Elegies for Unexpected Subjects

Al-Mala’ika is also often remembered as a sad poet who wrote poetic laments full of pain, suffering, and death. Historically, the Arabic-language elegy has been linked to women, perhaps even before the time of al-Khansa (575–645), who was famous for the poetry she wrote mourning her brothers.

However, while part of this tradition, al-Mala’ika’s elegies also broke with it. First, sadness was reclaimed as not a passive act, but a political one, as in her early poem “Revolt Against the Sun.” In it, she writes:

This sadness is the form of my revolt,
To which the gods bear witness every night.

“This sadness is the form of my revolt,

“To which the gods bear witness every night.”

Nazik al-Mala’ika
in an early poem, “Revolt Against the Sun”

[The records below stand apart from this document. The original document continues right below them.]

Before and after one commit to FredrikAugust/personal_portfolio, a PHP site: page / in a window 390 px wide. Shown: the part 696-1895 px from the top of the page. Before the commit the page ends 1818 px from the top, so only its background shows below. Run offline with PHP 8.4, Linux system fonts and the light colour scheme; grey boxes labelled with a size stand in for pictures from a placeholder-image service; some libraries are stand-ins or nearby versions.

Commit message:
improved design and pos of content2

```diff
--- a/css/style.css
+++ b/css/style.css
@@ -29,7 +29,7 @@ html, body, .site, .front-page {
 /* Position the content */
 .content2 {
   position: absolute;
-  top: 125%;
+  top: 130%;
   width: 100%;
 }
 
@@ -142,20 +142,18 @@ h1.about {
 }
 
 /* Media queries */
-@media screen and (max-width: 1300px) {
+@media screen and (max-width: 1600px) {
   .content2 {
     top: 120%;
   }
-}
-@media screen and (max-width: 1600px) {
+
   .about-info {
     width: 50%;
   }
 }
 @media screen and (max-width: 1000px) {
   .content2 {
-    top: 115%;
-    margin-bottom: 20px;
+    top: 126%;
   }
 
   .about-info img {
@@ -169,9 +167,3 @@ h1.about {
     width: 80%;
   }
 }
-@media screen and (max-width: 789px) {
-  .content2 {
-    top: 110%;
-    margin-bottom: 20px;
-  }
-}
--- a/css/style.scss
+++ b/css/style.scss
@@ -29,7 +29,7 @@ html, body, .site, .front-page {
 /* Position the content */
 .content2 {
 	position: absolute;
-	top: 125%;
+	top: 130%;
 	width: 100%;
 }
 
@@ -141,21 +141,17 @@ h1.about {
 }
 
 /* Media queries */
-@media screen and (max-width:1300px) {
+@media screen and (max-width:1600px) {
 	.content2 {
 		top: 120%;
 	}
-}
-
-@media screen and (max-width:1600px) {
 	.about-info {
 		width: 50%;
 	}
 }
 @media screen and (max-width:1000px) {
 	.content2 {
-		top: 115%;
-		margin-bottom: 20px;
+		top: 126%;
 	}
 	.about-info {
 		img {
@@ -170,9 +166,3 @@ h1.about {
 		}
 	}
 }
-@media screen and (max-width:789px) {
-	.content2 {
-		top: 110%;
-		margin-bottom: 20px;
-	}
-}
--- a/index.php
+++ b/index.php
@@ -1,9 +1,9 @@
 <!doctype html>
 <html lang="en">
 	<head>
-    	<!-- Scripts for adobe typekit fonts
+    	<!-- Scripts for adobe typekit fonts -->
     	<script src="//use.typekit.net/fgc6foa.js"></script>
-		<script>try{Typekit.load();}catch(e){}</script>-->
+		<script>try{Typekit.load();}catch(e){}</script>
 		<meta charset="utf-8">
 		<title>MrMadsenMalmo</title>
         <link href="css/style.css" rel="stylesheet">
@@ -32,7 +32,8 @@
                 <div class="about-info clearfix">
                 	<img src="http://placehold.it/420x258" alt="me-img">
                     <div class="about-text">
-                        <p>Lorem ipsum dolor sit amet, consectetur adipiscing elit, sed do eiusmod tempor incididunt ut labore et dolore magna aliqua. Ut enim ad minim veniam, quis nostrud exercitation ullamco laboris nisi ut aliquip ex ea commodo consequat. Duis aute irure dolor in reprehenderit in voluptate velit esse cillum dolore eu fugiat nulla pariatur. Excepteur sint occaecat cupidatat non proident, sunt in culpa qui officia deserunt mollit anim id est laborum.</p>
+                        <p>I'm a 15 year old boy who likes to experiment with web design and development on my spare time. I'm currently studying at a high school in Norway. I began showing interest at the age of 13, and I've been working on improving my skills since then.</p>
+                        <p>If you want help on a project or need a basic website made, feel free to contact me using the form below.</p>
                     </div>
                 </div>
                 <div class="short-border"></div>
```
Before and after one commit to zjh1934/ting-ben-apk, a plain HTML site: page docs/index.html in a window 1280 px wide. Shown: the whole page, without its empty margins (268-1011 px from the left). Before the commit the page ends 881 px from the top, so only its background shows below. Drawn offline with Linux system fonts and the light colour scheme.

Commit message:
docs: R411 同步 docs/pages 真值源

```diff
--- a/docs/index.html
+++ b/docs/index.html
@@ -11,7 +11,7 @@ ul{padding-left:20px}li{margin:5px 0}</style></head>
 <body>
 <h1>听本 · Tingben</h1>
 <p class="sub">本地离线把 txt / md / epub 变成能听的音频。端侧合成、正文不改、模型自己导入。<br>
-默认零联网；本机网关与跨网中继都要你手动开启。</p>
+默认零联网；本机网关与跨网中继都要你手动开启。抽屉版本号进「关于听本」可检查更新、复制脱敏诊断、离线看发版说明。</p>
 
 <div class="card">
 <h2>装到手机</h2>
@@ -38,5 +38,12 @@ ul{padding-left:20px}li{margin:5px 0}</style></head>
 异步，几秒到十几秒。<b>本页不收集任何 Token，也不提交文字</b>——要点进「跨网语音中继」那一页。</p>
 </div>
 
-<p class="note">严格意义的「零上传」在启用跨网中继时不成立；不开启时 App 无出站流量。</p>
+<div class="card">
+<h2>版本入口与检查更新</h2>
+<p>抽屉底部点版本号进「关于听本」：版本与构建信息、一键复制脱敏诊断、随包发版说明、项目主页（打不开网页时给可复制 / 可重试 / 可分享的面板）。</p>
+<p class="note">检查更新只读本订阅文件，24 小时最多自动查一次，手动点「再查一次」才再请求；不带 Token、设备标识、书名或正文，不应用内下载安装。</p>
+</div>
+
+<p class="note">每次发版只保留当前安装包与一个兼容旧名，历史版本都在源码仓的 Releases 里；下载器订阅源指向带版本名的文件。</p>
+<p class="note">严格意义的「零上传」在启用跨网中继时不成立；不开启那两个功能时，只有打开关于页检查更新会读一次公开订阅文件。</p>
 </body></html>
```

Her elegies also have unexpected subjects, as her “Elegy for an Unimportant Day.” At times, they mourn the lives of ordinary women, as in, “Elegy for a Woman of No Importance,” where al-Mala’ika writes:

She died, but no lips shook, no cheeks turned white
no doors heard her death tale told and retold,
no blinds were raised for sad eyes to behold
the casket as it disappeared from sight.

And in her signature 1947 poem “Cholera,” it is the Egyptian people who are mourned as they succumb to disease, slowly dying off throughout a poem that particularly resonates in a year of pandemic.

silence, still
nothing left but the trace of Allahu akbar
as the gravedigger too lies in eternal sleep
there is no one to help
the muezzin is dead
who will eulogize them?

Twining Poetry and Music

One of the reasons al-Mala’ika’s poems have been particularly difficult to translate is because of how central rhythm and rhyme are to their construction. Musicality was always important to the poet: Al-Mala’ika was born in a musical home in 1923, and she began playing the oud at a young age. Her earliest poetic attempts were song lyrics performed during social gatherings at the family home in Baghdad.

Drumsta does not try to re-create the rhyme, or the exact nature of the rhythm, which would be quite a feat in English. Instead, she works to make the poems musical without being sing-song.

In the end, the translator is humble about her project: “On a good day, I feel as if the formal experiments of these translations do something worthwhile for the translation of Arabic poetry, bringing al-Mala’ika to new readers in a way that she might have appreciated and even respected. On a bad day, I fear these poems read as little more than English ditties.”

Not every moment of the translations works. Yet the poems do rise up to remind us of al-Mala’ika’s power, as in “Cholera”:

voices weep everywhere
this is what death has done
they are dead, they are dead, they are dead
let the screaming Nile cry over what death has done


Leave a Reply

Your email address will not be published. Required fields are marked *

Back to top button